Analyzing Asset Managers As Wide Moat Investment Candidates
An investment checklist prior to investing in any listed asset managers would probably look like this:
- What is the asset manager's fund raising track record and capabilities? There are boutique asset managers whose performance will put the largest fund managers to shame, but they find it difficult to expand their AUM. In contrast, there are brand-name asset managers whose funds' performance are mediocre, and yet see significant fund inflows year in year out for their existing funds and having their funds oversubscribed in a short period of time. The difference lies in fund raising, which is the biggest contributor to growth in management fees.
- How diversified is the asset manager with respect to asset classes, geographies and strategies? The top fund investors such as funds of funds and sovereign wealth funds want to work with fewer managers to streamline their operations and improve efficiencies, so the natural choice is to work with the large global asset managers with a wide assortment of funds dedicated to almost every asset class, geography and strategy conceivable.
- How are the asset manager's funds structured in terms of fund life and redemption limits? This has been discussed extensively in the section on moats.
- How does the investment performance track record of the asset manager look like? Ultimately, the performance has to match up to the reputation of the asset manager over the long run.
- How are they rated by guys like Morningstar (NASDAQ:MORN)?
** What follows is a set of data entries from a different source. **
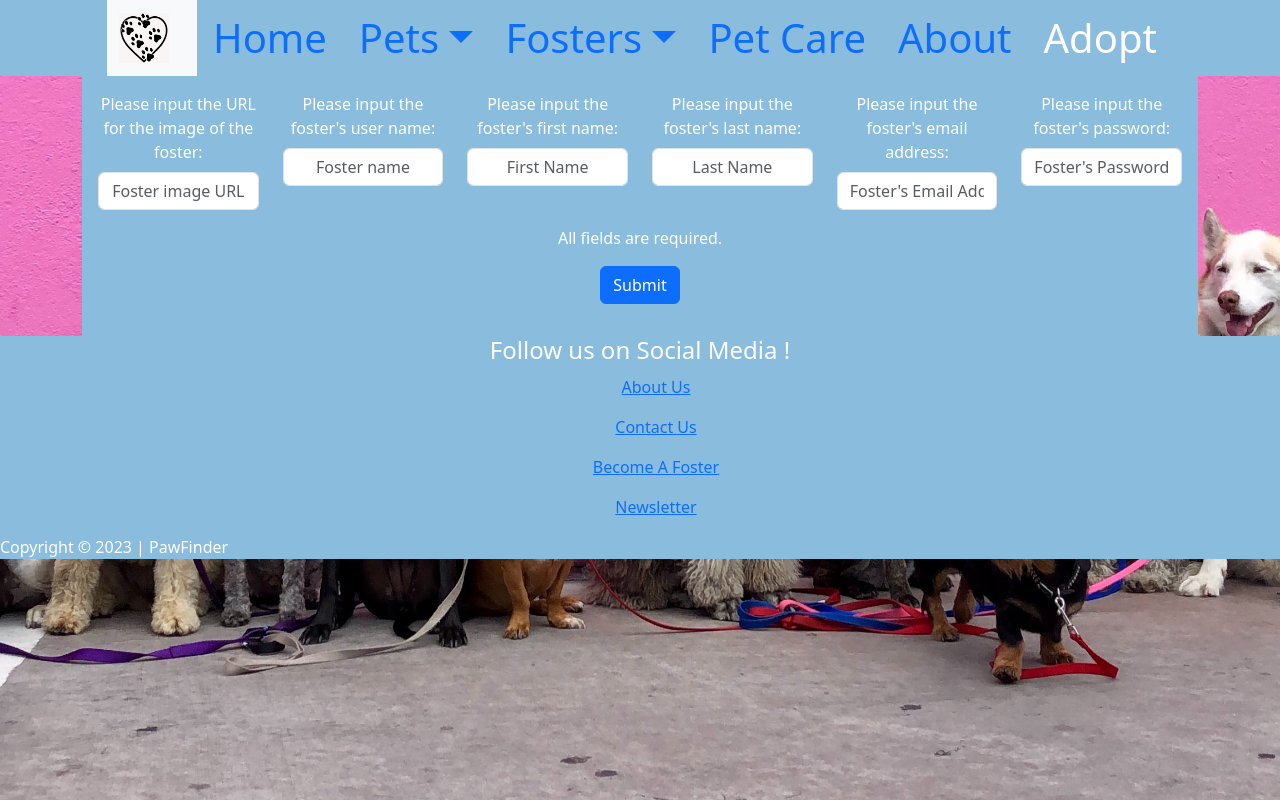
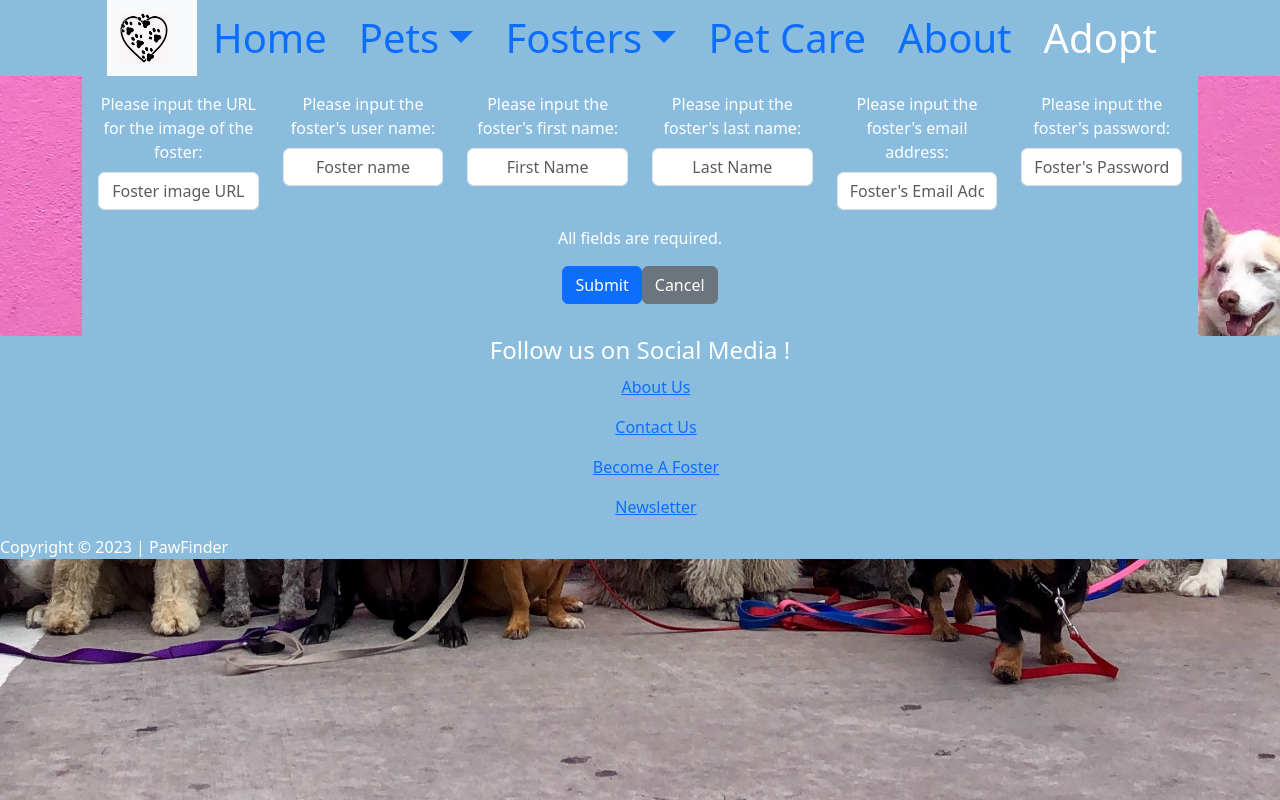
Before and after one commit to VincentS972/PawFinder, a React (Create React App) app: page /newFoster in a window 1280 px wide. Built offline with nearby package versions, Linux system fonts and the light colour scheme.

Commit message:
Added cancel to newFoster

```diff
--- a/src/Components/newFoster.js
+++ b/src/Components/newFoster.js
@@ -16,6 +16,15 @@ function NewFoster() {
     lastName: "",
     emailAddress: "",
   });
+
+  const cancelButton = async () => {
+    const URL = `${process.env.REACT_APP_BACKEND_URI}/foster`
+    const response = await fetch(URL, {
+        method: 'GET'
+    })
+    navigate(`/foster`);
+    if (response.status !==204) console.log('error')
+  }
 
   const handleChange = (e) => {
     const value = e.target.value;
@@ -88,6 +97,7 @@ function NewFoster() {
         <Form.Group className='mb-3 mx-auto w-50' style={{textAlign: 'center'}}>
           <p>All fields are required.</p>
           <Button type='submit' variant='primary'>Submit</Button>
+          <Button variant='secondary' onClick={cancelButton}>Cancel</Button>
         </Form.Group>
       </Form>
     </div>
```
- Is there any key man risk? For example, since the resignation of the "bond king" Bill Gross as Chief Investment Officer and the manager of The Pimco Total Return Fund, Pimco's flagship fund experienced significant fund outflows. The fund's AUM as end of February 2016 was $88 billion, compared with $98.5 billion and $293 billion in August 2015 and April 2013 respectively.
Seeking Asset Managers Listed In The U.S. And Asia
I found 59 listed asset managers on the U.S. and Asian stock exchanges, of which 37 of them were listed in the U.S.
The 15 largest listed asset managers ranked by market capitalization are as follows:
- BlackRock, Inc. (NYSE:BLK)
- Blackstone Group LP (NYSE:BX)
- Franklin Resources, Inc. (NYSE:BEN)
- AMP Limited (AMP AU)
- Invesco Ltd. (NYSE:IVZ)
- KKR & Co. L.P. (NYSE:KKR)
- Affiliated Managers Group, Inc. (NYSE:AMG)
- Oaktree Capital Group LLC (NYSE:OAK)
- The Carlyle Group LP (NASDAQ:CG)
- Eaton Vance Corp (NYSE:EV)
- Legg Mason Inc (NYSE:LM)
- American Capital Ltd. (NASDAQ:ACAS)
- China Everbright Limited (165 HK)
- Apollo Global Management LLC (NYSE:APO)
- Platinum Asset Management (PTM AU)
As a special bonus for my subscribers, they will get access to the full list of the 59 asset managers listed in the U.S. and Asia.
Note: Subscribers to my Asia/U.S. Deep-Value Wide-Moat Stocks exclusive research service get full access to the list of wide moat investment candidates and value traps, which include "Magic Formula" stocks, wide moat compounders, hidden champions and high quality businesses, that I have profiled.
Disclosure: I/we have no positions in any stocks mentioned, and no plans to initiate any positions within the next 72 hours.
I wrote this article myself, and it expresses my own opinions. I am not receiving compensation for it. I have no business relationship with any company whose stock is mentioned in this article.